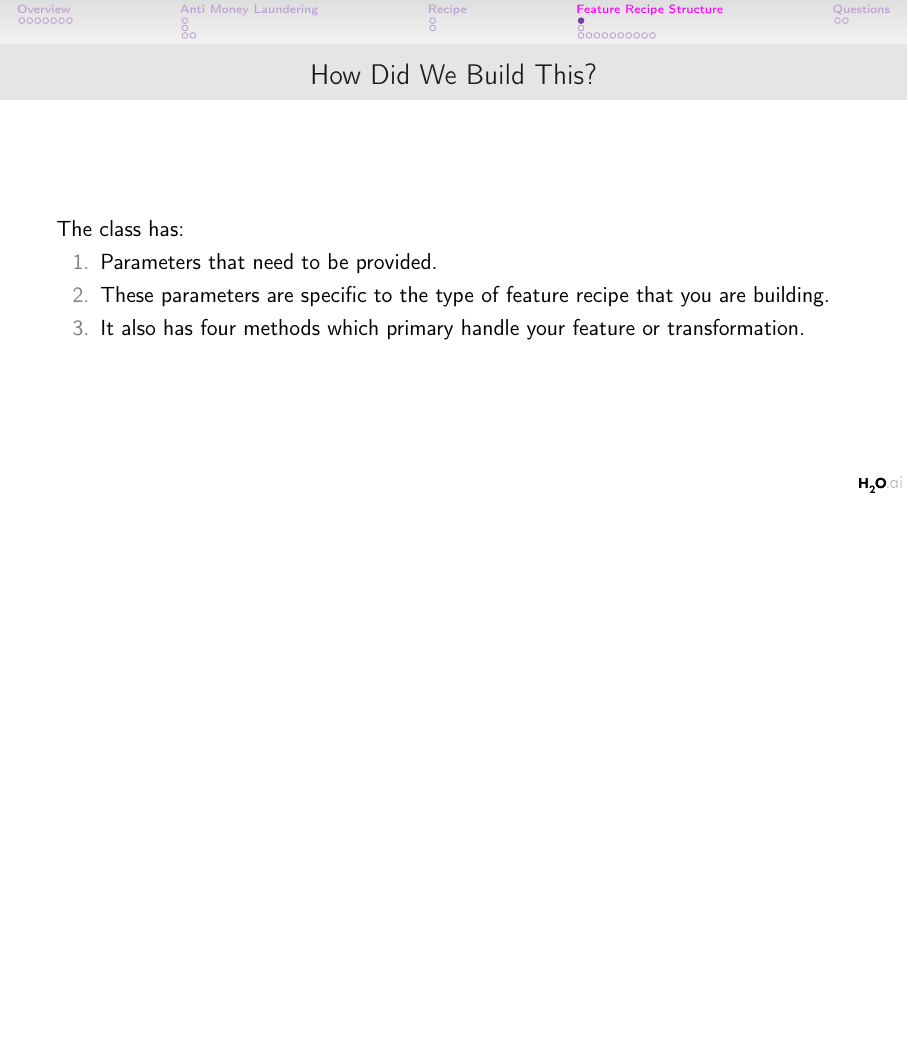
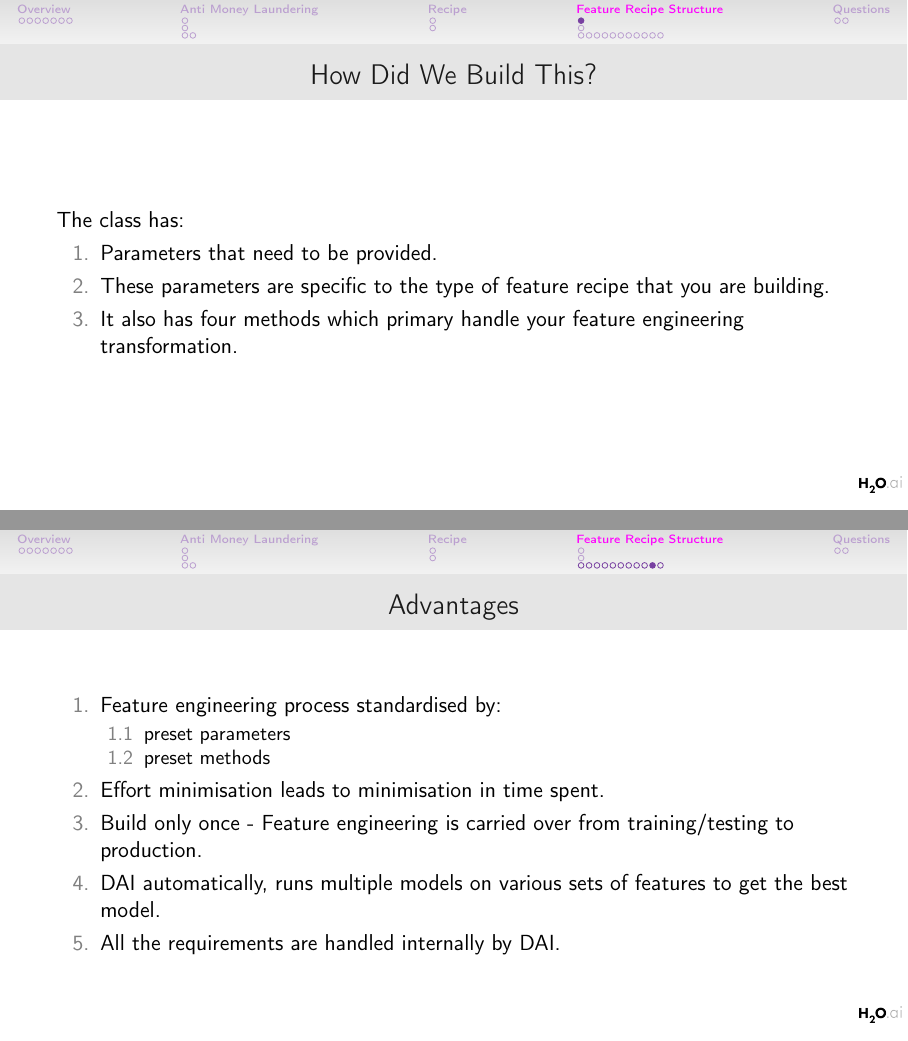
Before and after one commit to ashrith/ai4finance, LaTeX slides (main.tex): page 18 of 31 before the commit and pages 18 and 29 of 32 after it, the two joined at a grey line, the shorter picture padded with empty space. Compiled offline with pdfLaTeX.

Commit message:
updated typos

```diff
--- a/main.tex
+++ b/main.tex
@@ -42,12 +42,12 @@
 
 %\author{\copyright\hspace{1pt}Ashrith Barthur\footnote{\tiny{This material is shared under a \href{https://creativecommons.org/licenses/by/4.0/deed.ast}{CC By 4.0 license} which allows for editing and redistribution, even for commercial purposes. However, any derivative work should attribute the author and H2O.AI.}}}
 \author{Ashrith Barthur}
-\title{Detecting Money Laundering with AI}
+\title{Detecting Money Laundering FP with AI}
 \subtitle{Building Machine Learning Recipes to Detect Malicious Behaviours}
 \logo{\includegraphics[height=8pt]{img/h2o_logo.png}}
 \institute{\href{https://www.h2o.ai}{H\textsubscript{2}O.ai}}
 \date{\today}
-\subject{Detecting Money Laundering with AI}
+\subject{Detecting Money Laundering FP with AI}
 
 \begin{document}
 
@@ -244,7 +245,7 @@
 		\begin{enumerate}
 			\item Parameters that need to be provided.
 			\item These parameters are specific to the type of feature recipe that you are building.
-			\item It also has four methods which primary handle your feature or transformation.
+			\item It also has four methods which primary handle your feature engineering transformation.
 		\end{enumerate}
 
 \end{frame}
@@ -398,6 +399,23 @@
 	\end{frame}
 
 %-------------------------------------------------------------------------------
+%		\subsection{Question}
+%-------------------------------------------------------------------------------
+	\begin{frame}
+		\frametitle{Advantages}
+		\begin{enumerate}
+			\item Feature engineering process standardised by:
+				\begin{enumerate}
+					\item preset parameters
+					\item preset methods
+				\end{enumerate}
+			\item Effort minimisation leads to minimisation in time spent.
+			\item Build only once - Feature engineering is carried over from training/testing to production.
+			\item DAI automatically, runs multiple models on various sets of features to get the best model.
+			\item All the requirements are handled internally by DAI.
+		\end{enumerate}
+\end{frame}
+%-------------------------------------------------------------------------------
 %	References
 %-------------------------------------------------------------------------------
 
```
Also changed, not shown: main.pdf (added), main.tex (17 more changed lines).
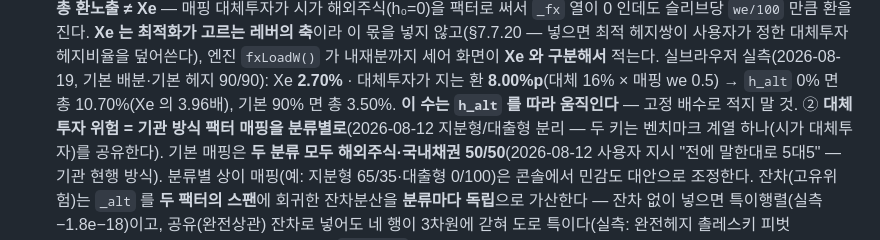
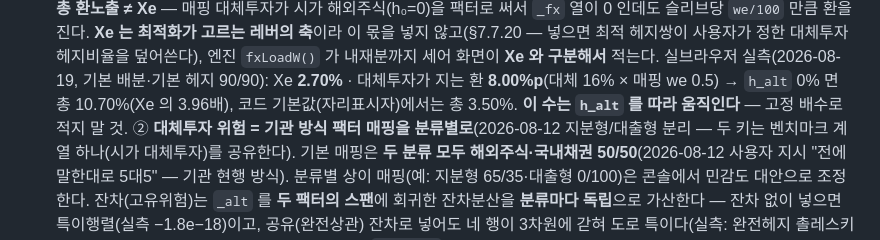
Before and after one commit to hyeongjunkim0934/Investment-Analytics-Workbench, a Markdown page: CLAUDE.md, the part around the change. Rendered like a GitHub page.

```diff
--- a/CLAUDE.md
+++ b/CLAUDE.md
@@ -234,7 +234,8 @@ JSON을 추가/삭제하면 **양쪽을 같이 고쳐야 한다.**
   덮어쓴다), 엔진 `fxLoadW()` 가 내재분까지 세어 화면이 **Xe 와 구분해서** 적는다.
   실브라우저 실측(2026-08-19, 기본 배분·기본 헤지 90/90): Xe **2.70%** · 대체투자가
   지는 환 **8.00%p**(대체 16% × 매핑 we 0.5) → `h_alt` 0% 면 총 10.70%(Xe 의 3.96배),
-  기본 90% 면 총 3.50%. **이 수는 `h_alt` 를 따라 움직인다** — 고정 배수로 적지 말 것.
+  코드 기본값(자리표시자)에서는 총 3.50%. **이 수는 `h_alt` 를 따라 움직인다** —
+  고정 배수로 적지 말 것.
   ② **대체투자 위험 = 기관 방식 팩터 매핑을 분류별로**(2026-08-12 지분형/대출형 분리 —
   두 키는 벤치마크 계열 하나(시가 대체투자)를 공유한다). 기본 매핑은 **두 분류 모두
   해외주식·국내채권 50/50**(2026-08-12 사용자 지시 "전에 말한대로 5대5" — 기관 현행 방식).
```
Also changed, not shown: docs/HANDOVER.md (+9 -8 lines).
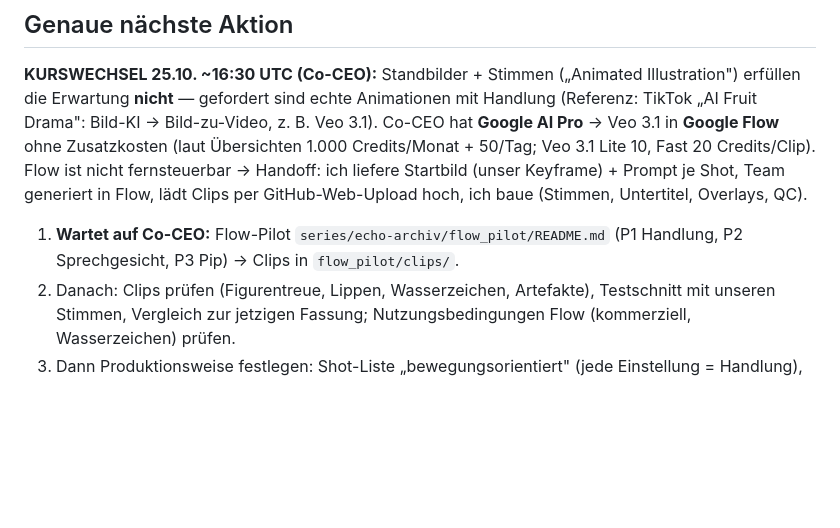
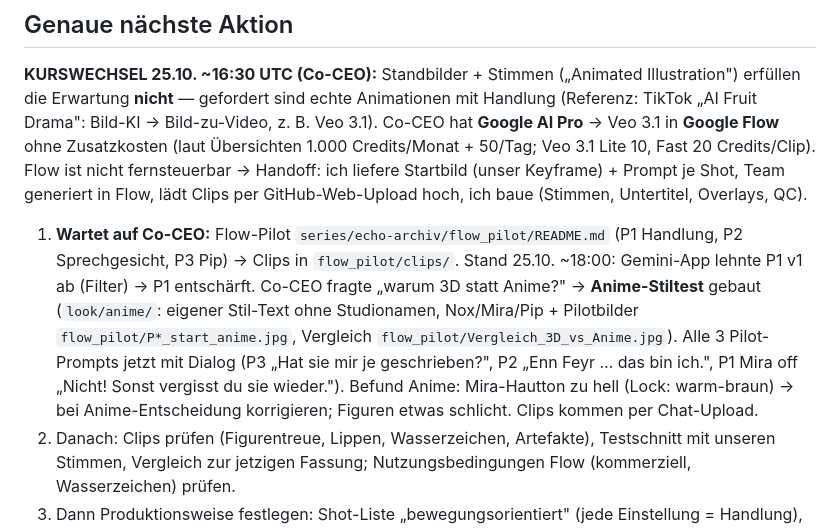
Before and after one commit to 23mta23-cpu/Brainstorming, a Markdown page: NEXT_SESSION.md, the part around the change. Drawn GitHub-style; blank space fills up the shorter version.

Commit message:
NEXT_SESSION: anime test + pilot state
Co-Authored-By: Claude Opus 5.5 <noreply@anthropic.com>
Claude-Session: https://claude.ai/code/session_01KZ3fWg2SbJzKktyV4ZaEpS

```diff
--- a/NEXT_SESSION.md
+++ b/NEXT_SESSION.md
@@ -54,6 +54,10 @@ Animationen mit Handlung (Referenz: TikTok „AI Fruit Drama": Bild-KI → Bild-
 ohne Zusatzkosten (laut Übersichten 1.000 Credits/Monat + 50/Tag; Veo 3.1 Lite 10, Fast 20 Credits/Clip). Flow ist nicht fernsteuerbar → Handoff:
 ich liefere Startbild (unser Keyframe) + Prompt je Shot, Team generiert in Flow, lädt Clips per GitHub-Web-Upload hoch, ich baue (Stimmen, Untertitel, Overlays, QC).
 1. **Wartet auf Co-CEO:** Flow-Pilot `series/echo-archiv/flow_pilot/README.md` (P1 Handlung, P2 Sprechgesicht, P3 Pip) → Clips in `flow_pilot/clips/`.
+   Stand 25.10. ~18:00: Gemini-App lehnte P1 v1 ab (Filter) → P1 entschärft. Co-CEO fragte „warum 3D statt Anime?" → **Anime-Stiltest** gebaut
+   (`look/anime/`: eigener Stil-Text ohne Studionamen, Nox/Mira/Pip + Pilotbilder `flow_pilot/P*_start_anime.jpg`, Vergleich `flow_pilot/Vergleich_3D_vs_Anime.jpg`).
+   Alle 3 Pilot-Prompts jetzt mit Dialog (P3 „Hat sie mir je geschrieben?", P2 „Enn Feyr … das bin ich.", P1 Mira off „Nicht! Sonst vergisst du sie wieder.").
+   Befund Anime: Mira-Hautton zu hell (Lock: warm-braun) → bei Anime-Entscheidung korrigieren; Figuren etwas schlicht. Clips kommen per Chat-Upload.
 2. Danach: Clips prüfen (Figurentreue, Lippen, Wasserzeichen, Artefakte), Testschnitt mit unseren Stimmen, Vergleich zur jetzigen Fassung; Nutzungsbedingungen Flow (kommerziell, Wasserzeichen) prüfen.
 3. Dann Produktionsweise festlegen: Shot-Liste „bewegungsorientiert" (jede Einstellung = Handlung), Flow-Prompts pro Shot generieren (Skript), E01/E02 neu animieren, E03 v1.1 schreiben (Review-Befunde E03-R1 im Tracker).
 Alternativen, falls Flow nicht reicht: Kaggle-Gratis-GPU + Wan 2.2 (Apache-2.0; OpenMontage hat `_wan_engine.py`), oder Veo-API mit Budget (Lite 0,05 $/s, Fast 0,10 $/s; Freigabe nötig).
```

### Prompt:
Please copy out each line of the data in which the word "item" occurs.

### Result of the exercise:
 			\item Parameters that need to be provided.
 			\item These parameters are specific to the type of feature recipe that you are building.
-			\item It also has four methods which primary handle your feature or transformation.
+			\item It also has four methods which primary handle your feature engineering transformation.
+			\item Feature engineering process standardised by:
+					\item preset parameters
+					\item preset methods
+			\item Effort minimisation leads to minimisation in time spent.
+			\item Build only once - Feature engineering is carried over from training/testing to production.
+			\item DAI automatically, runs multiple models on various sets of features to get the best model.
+			\item All the requirements are handled internally by DAI.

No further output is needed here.